Harold well knew that he was in the power of the Duke, and that this show of friendliness hid craft and guile. So he consented to stay. He could do little else. Then followed a gay time. William treated Harold as a brother and equal. He made him a knight of the great Norman order. Then from one castle to another they went, taking part in tournaments and knightly games. Everywhere Harold was received with the greatest skillful, and all the time he shared a tent with Duke William, and ate from the same table.

Then, as war was almost as much a game as a tournament, William asked Harold and his companions to "try their new spurs" by going with him to fight the Bretons. So Harold went to fight against the Bretons.

As Duke William returned from the war, he and Harold rode side by side, chatting and telling stories. One day William began to tell of the days when Edward had lived in Normandy.

'When Edward and I," he said, "lived like brothers under the same roof, he promised that if ever he became King of England he would make me his heir. I would that you, Harold, would aid me to make this promise sure. And be certain that if by your aid I gain the kingdom whatever you ask of me shall be granted."

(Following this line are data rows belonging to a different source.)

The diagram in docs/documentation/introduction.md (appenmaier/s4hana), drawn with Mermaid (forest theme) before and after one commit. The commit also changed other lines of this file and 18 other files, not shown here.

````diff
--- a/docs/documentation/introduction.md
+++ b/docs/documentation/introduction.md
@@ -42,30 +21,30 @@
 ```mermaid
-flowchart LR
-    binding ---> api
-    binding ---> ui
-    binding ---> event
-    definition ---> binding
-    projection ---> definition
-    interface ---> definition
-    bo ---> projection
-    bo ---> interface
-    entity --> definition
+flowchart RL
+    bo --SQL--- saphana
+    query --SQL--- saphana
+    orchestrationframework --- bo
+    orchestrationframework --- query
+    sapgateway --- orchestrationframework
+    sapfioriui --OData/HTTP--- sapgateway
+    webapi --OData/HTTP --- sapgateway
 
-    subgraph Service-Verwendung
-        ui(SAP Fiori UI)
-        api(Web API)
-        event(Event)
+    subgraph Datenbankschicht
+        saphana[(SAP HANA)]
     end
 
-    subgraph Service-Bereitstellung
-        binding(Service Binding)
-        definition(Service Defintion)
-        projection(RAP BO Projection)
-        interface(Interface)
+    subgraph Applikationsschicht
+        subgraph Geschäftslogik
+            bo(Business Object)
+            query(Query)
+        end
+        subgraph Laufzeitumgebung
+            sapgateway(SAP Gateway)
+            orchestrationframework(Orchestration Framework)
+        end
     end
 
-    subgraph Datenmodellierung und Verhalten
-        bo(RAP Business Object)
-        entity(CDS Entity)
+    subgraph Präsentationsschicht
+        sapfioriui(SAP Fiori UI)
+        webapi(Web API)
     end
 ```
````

At this Harold knew not what to say. He murmured some vague words which William took eagerly as a promise.

"Ah," he cried, "since you will aid me this must you do. You must strengthen the castle of Dover. You must sink in it a well of fresh water. And when I send, you must deliver it over to my soldiers. In return you shall marry my daughter, the fair Adela, and your sister shall marry one of my lords."

What could Harold do? He felt himself in the power of the wily Norman. So once more he murmured vague words of consent. He hoped in this way to buy his freedom and be allowed to return home. He hoped that God would forgive him the falsehood which was wrung from him.

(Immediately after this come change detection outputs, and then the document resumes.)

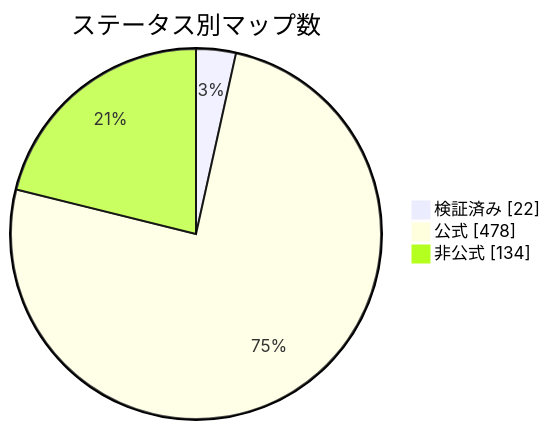
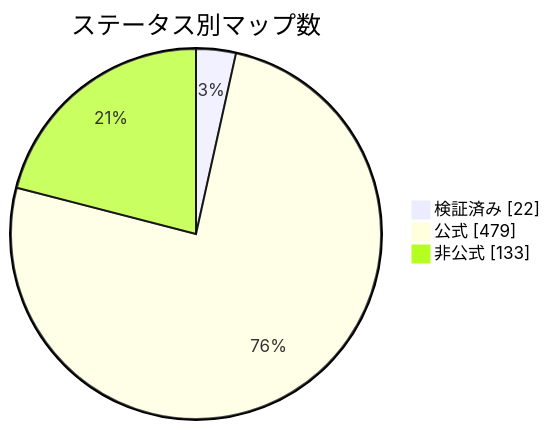
The diagram in docs/readme/README_JP.md (nobrega8/mbmap-library), drawn with Mermaid before and after one commit. The commit also changed 6 other files, not shown here.

````diff
--- a/docs/readme/README_JP.md
+++ b/docs/readme/README_JP.md
@@ -54,7 +54,7 @@
 ```mermaid
 pie showData
     title ステータス別マップ数
     "検証済み" : 22
-    "公式" : 478
-    "非公式" : 134
+    "公式" : 479
+    "非公式" : 133
 ```
````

But Duke William was not content with a vague promise. So he called together a great council of all the knights and nobles of Normandy. He also bade his priests and Bishops bring, from all the country round, bones and relics of saints. So many were brought that they filled a large chest. This was placed in the middle of the council chamber and covered with a cloth of gold.

When the day was come upon which the great meeting was called, William set himself upon his throne. He was dressed in splendid robes, a circle of gold and gems was upon his head, and a drawn sword in his hand. Around him stood a crowd of Norman lords and barons. Alone among them stood the Saxon Harold.

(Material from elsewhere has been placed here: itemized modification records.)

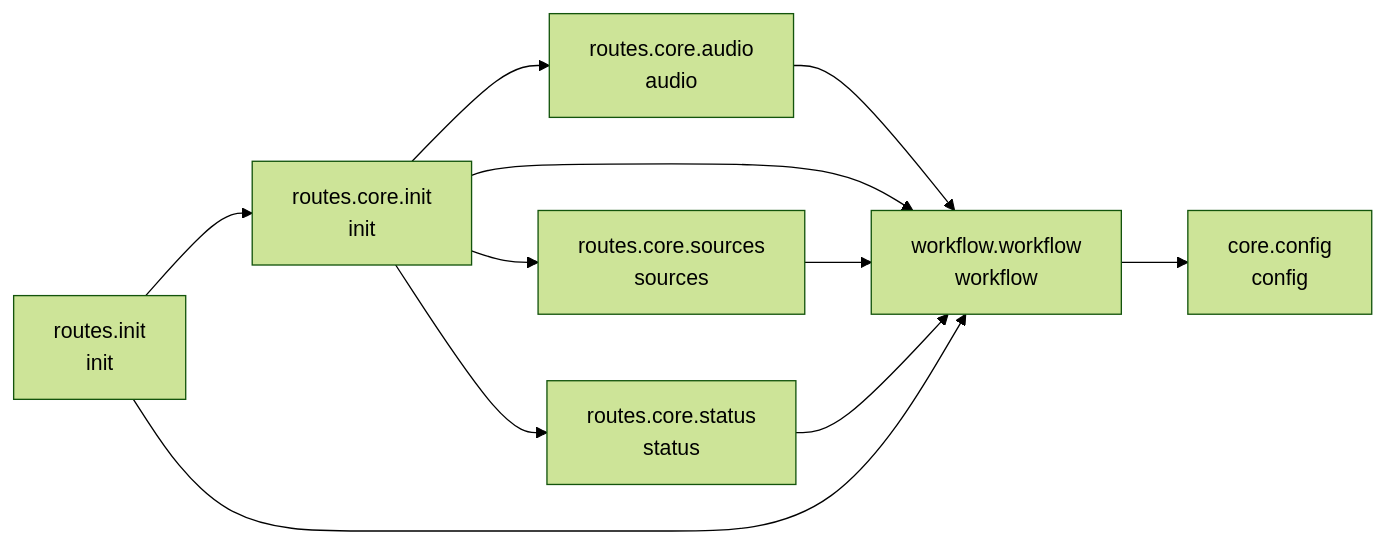
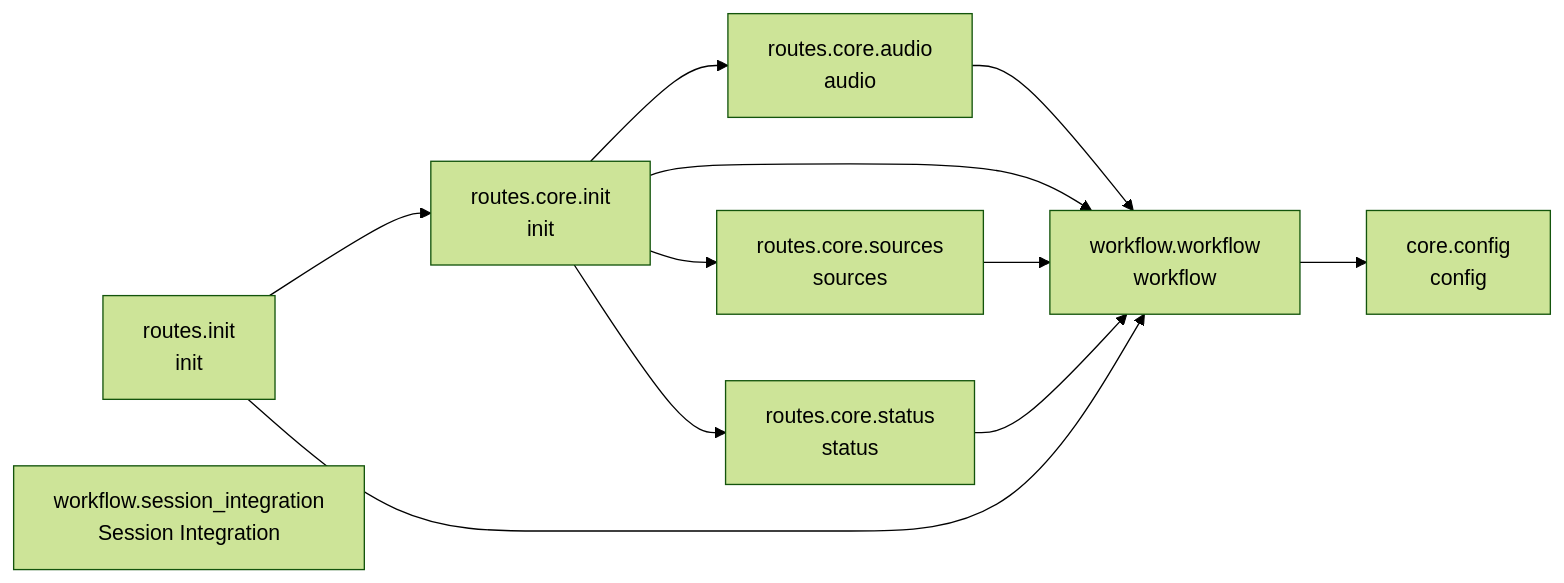
The diagram in README.md (cj-mills/cjm-fasthtml-workflow-transcript-decomp), drawn with Mermaid (forest theme) before and after one commit. The commit also changed other lines of this file and 8 other files, not shown here.

Commit message:
Integrate cjm-fasthtml-workflow-session-management with JS redirect on workflow completion and HTMX-swapped management tabs for Sessions and Documents.

````diff
--- a/README.md
+++ b/README.md
@@ -31,21 +32,22 @@
 ``` mermaid
 graph LR
     core_config[core.config<br/>config]
     routes_core_audio[routes.core.audio<br/>audio]
     routes_core_init[routes.core.init<br/>init]
     routes_core_sources[routes.core.sources<br/>sources]
     routes_core_status[routes.core.status<br/>status]
     routes_init[routes.init<br/>init]
+    workflow_session_integration[workflow.session_integration<br/>Session Integration]
     workflow_workflow[workflow.workflow<br/>workflow]
 
     routes_core_audio --> workflow_workflow
     routes_core_init --> workflow_workflow
     routes_core_init --> routes_core_status
     routes_core_init --> routes_core_sources
     routes_core_init --> routes_core_audio
     routes_core_sources --> workflow_workflow
     routes_core_status --> workflow_workflow
     routes_init --> workflow_workflow
     routes_init --> routes_core_init
     workflow_workflow --> core_config
 ```
````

"Harold," said William, "I require you now, before these noble lords, to make sure by oath the promises that you have given to me. You must swear to me now, upon holy relics, that, after the death of King Edward, you will aid me to the kingdom of England, that you will marry my daughter Adela, and that you will send your sister to me so that she may be married to one of my nobles."

Again Harold was surprised and troubled. It was one thing to make a vague promise which he did not feel bound to keep. It was quite a different matter to swear solemnly on the relics of saints and martyrs. For in those days to break a promise so sworn was counted a deadly sin. On the cover of cloth of gold two small caskets were laid. With slow, unwilling steps Harold drew near to them. They were very small. After all, he thought, an oath sworn upon such small relics might not be very binding. To break such an oath might not be very wicked. Yet as he stood there he shuddered. His hands trembled as he laid them upon the little caskets, and in a low and troubled voice swore his oath.

As the last words died away all the nobles cried out, "God grant it."

Harold knelt to kiss the caskets. Then, as he rose from his knees, at a sign from Duke William, the cover was removed from the chest.

[Illustration] from History of France by H. E. Marshall


Of a sudden Harold saw upon what holy relics he had sworn. As he gazed upon the pile he shuddered and turned pale. How was it possible, he asked himself, to break such an oath and yet save his soul.

William had now got all he wanted from his captive guest and he allowed him to go home. He rode with Harold to the seashore, kissed him upon either cheek, and bade him be faithful to his oath. Then, greatly rejoicing, he turned homeward again.